START Data excerpts
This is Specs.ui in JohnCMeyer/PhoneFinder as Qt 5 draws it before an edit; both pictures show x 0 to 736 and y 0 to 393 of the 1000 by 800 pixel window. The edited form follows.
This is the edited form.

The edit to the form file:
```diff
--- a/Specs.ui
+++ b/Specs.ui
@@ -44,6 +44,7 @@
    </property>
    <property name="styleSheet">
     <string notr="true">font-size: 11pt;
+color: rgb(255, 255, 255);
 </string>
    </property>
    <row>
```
END Data excerpts
START Data excerpts
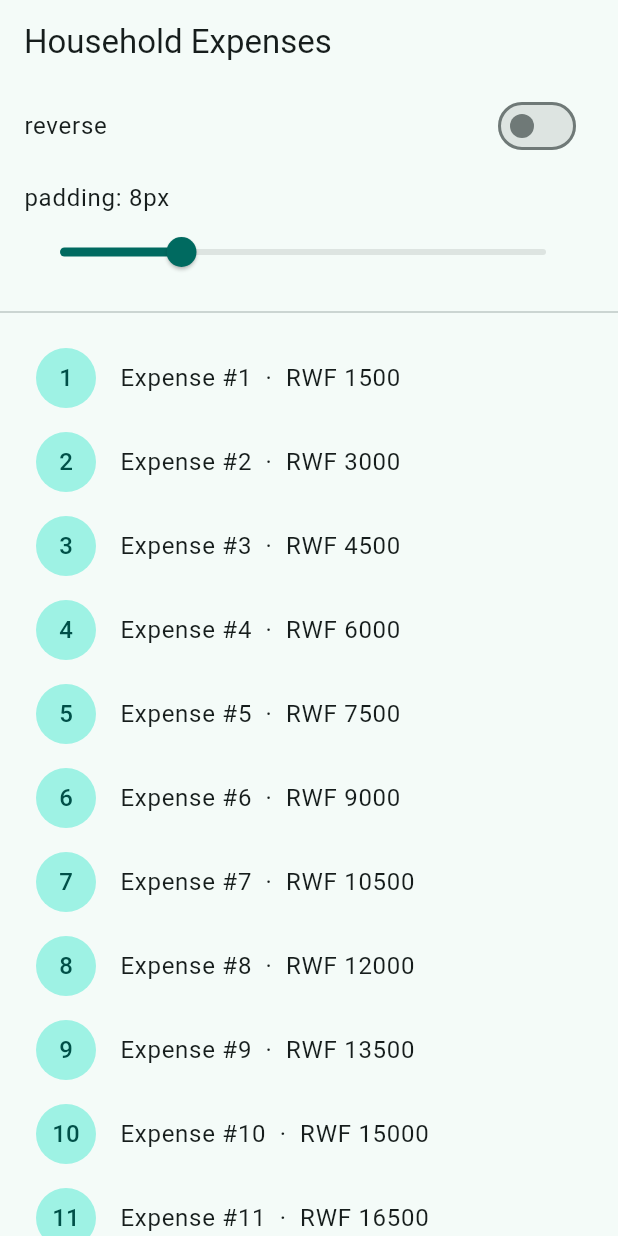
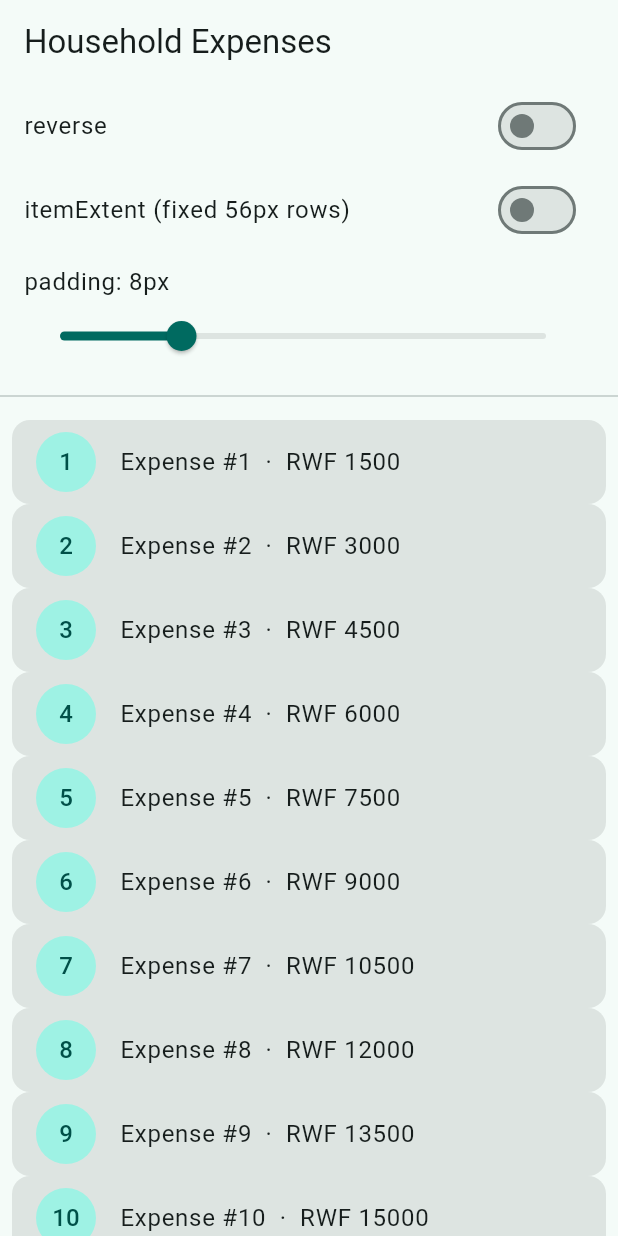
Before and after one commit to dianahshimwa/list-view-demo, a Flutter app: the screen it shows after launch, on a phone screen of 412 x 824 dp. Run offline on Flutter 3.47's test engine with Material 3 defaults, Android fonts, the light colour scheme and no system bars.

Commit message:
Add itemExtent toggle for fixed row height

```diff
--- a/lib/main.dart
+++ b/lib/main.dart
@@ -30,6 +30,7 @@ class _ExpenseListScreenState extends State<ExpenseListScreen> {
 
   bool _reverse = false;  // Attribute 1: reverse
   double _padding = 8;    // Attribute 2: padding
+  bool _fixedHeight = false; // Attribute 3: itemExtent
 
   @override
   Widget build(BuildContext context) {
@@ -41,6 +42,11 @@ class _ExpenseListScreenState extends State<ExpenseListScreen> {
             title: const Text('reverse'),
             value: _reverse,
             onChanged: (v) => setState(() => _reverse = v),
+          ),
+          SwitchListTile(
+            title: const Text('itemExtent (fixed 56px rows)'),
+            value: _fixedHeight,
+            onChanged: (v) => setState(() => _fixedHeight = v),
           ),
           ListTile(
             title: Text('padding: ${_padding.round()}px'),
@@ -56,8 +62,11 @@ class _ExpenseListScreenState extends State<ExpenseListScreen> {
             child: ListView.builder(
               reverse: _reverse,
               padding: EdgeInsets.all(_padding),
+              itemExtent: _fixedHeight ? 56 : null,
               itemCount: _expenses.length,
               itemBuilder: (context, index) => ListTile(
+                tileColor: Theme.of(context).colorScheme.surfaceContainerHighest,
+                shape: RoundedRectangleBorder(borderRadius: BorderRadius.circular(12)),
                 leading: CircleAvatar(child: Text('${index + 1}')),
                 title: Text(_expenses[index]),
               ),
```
END Data excerpts
Return every line above in which the string "Attribute" occurs.

   bool _reverse = false;  // Attribute 1: reverse
   double _padding = 8;    // Attribute 2: padding
+  bool _fixedHeight = false; // Attribute 3: itemExtent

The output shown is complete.